Republicans press for special election
Illinois Republicans have launched a political ad campaign demanding a special election to fill the Senate vacancy that Gov. Rod Blagojevich allegedly tried to sell, hoping to pick up a seat they had no shot at before the scandal.
Democrats, after initially supporting such an election, this week canceled a vote on the matter and backed away in the name of good government. They say an election would cost up to $50 million and leave the state with a Senate vacancy until at least April – giving the new senator an even shorter window before the 2010 campaign cycle heats up.
Republicans say Democrats are simply afraid of losing the election, particularly if a potential backlash arises from the criminal charges against Blagojevich. They claim Democrats want to hold onto the power to appoint a senator.

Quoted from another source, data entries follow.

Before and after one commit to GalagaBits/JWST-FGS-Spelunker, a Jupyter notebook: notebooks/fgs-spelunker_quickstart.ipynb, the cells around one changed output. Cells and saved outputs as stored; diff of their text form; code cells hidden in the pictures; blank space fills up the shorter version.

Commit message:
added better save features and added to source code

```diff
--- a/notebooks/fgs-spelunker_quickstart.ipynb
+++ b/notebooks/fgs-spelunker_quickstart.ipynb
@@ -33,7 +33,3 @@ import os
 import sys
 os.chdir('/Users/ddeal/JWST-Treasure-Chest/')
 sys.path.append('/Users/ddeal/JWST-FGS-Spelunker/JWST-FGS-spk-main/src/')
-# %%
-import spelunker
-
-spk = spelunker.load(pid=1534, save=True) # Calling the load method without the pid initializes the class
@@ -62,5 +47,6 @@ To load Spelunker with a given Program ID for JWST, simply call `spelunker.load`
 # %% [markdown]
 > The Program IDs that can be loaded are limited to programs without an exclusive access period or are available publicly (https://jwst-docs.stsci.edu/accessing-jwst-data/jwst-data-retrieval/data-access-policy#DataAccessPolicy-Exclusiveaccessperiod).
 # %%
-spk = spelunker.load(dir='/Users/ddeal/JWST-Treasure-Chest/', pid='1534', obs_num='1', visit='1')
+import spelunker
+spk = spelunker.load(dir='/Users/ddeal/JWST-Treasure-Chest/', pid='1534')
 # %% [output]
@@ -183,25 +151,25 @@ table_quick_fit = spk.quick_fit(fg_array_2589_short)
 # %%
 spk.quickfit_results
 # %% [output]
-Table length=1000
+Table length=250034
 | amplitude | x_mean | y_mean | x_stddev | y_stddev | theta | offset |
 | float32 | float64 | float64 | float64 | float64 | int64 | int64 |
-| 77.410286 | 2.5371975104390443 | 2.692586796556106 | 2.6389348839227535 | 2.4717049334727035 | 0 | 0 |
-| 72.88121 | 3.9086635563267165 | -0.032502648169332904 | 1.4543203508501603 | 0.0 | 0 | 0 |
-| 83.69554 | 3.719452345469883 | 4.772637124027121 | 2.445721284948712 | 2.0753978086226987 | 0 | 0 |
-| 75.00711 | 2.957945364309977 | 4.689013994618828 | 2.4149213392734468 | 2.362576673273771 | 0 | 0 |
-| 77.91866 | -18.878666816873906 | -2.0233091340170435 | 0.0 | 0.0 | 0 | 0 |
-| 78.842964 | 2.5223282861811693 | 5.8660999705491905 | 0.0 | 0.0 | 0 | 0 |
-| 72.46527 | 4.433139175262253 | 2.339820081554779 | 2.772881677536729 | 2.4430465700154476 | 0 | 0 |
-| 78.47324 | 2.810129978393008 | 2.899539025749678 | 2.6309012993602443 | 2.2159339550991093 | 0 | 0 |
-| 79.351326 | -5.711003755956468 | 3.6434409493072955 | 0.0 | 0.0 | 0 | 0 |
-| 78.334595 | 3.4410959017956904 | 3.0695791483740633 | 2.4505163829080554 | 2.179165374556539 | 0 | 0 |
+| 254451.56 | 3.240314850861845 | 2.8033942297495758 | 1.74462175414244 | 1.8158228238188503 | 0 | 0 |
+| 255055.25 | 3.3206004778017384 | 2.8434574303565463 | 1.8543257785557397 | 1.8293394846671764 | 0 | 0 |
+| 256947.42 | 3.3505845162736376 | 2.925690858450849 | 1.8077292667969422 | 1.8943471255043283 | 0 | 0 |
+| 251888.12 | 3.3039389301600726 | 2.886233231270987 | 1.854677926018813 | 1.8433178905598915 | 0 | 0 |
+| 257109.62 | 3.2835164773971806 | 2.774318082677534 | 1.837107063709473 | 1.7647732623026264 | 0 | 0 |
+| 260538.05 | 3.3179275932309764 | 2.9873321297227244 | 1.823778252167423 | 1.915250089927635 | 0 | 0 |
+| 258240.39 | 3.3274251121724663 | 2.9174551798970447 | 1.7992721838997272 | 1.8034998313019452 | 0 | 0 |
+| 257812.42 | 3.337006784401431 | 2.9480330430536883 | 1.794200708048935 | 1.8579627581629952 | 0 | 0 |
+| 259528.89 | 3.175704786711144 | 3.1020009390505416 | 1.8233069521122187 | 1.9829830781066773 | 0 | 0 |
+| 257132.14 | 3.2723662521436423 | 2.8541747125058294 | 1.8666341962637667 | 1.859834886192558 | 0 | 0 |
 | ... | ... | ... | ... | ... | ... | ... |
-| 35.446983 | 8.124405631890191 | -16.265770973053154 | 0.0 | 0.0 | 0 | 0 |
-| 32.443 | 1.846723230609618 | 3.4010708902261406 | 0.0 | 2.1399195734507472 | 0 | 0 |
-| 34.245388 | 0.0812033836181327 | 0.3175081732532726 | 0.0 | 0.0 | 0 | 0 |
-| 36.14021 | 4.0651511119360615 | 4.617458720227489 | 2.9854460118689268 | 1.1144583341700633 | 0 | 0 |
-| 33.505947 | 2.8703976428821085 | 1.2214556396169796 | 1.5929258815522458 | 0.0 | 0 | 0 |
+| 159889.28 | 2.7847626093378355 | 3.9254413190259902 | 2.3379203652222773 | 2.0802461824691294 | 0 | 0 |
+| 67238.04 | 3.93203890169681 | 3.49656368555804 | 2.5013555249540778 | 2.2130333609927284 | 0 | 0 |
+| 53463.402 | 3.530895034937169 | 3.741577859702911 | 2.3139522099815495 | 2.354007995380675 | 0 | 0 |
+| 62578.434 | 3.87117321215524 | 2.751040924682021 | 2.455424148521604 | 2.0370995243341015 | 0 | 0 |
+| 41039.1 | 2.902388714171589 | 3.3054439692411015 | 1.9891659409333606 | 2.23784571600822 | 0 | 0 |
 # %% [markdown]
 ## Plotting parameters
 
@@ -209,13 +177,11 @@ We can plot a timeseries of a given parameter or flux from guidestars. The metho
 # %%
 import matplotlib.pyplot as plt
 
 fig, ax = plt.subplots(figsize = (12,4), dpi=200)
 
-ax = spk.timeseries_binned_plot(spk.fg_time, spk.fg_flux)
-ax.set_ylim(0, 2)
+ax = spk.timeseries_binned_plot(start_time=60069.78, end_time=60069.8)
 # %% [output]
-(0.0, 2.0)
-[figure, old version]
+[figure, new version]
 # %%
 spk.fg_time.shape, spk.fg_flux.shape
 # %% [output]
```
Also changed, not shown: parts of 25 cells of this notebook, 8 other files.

The president-elect was pulled into the dispute Tuesday when Obama refused to say whether he supports a special election. The RNC said Obama “punted” rather than take a position on a vital issue.
D.C. passes gun ownership rules
The District of Columbia Council passed more regulations for gun owners Tuesday, months after the U.S. Supreme Court struck down the city’s 32-year-old handgun ban.
Among other things, the bill requires gun owners to register their weapons every three years and receive training by a certified firearms instructor.
The National Rifle Association accused the city of forcing residents to jump through unnecessary hurdles, thereby undermining the intent of the Supreme Court’s ruling in June that affirmed the right of Americans to keep guns in the home for self defense.
Boy caught playing with toys
Texas police responding to a store’s burglar alarm found a less-than-hardened criminal inside: He was 4, and playing with the toys.
Detective Randy Stevens says the child apparently unlocked a door at his nearby home, got out, then crossed a street to reach the discount store.
Store surveillance video shows the unidentified boy trying one of the front doors to a Family Dollar store about 3 a.m. Monday, only to find it locked. But the second door was unlocked and the child went inside.
That triggered the silent alarm.
“When the officers got there, he was showing them his toys,” said Officer Crystal Holmes.
Child Protective Services says the boy will be allowed to stay with extended relatives while they review the incident.
New Haven, Conn.
Yale’s endowment drops 25 percent
Yale University said Tuesday its nearly $23 billion endowment has dropped 25 percent to about $17 billion in recent months due to the recession, prompting the college to delay construction projects and take other cost-cutting measures.
Yale normally provides an annual update on its endowment, but Yale President Richard Levin provided the update Tuesday amid concerns over the effect of the financial turmoil rocking Wall Street.
Yale said in September that its endowment earned a 4.5 percent return in the fiscal year ending June 30, bringing total assets to $22.9 billion. Yale’s “best estimate” of the endowment’s value now is $17 billion, a decline of 25 percent since June 30, Levin said.
Harvard University said on Dec. 3 that its endowment has tumbled $8 billion in the four months since the end of the last fiscal year. The estimated 22 percent decline is the school’s sharpest endowment drop in modern history.
From wire reports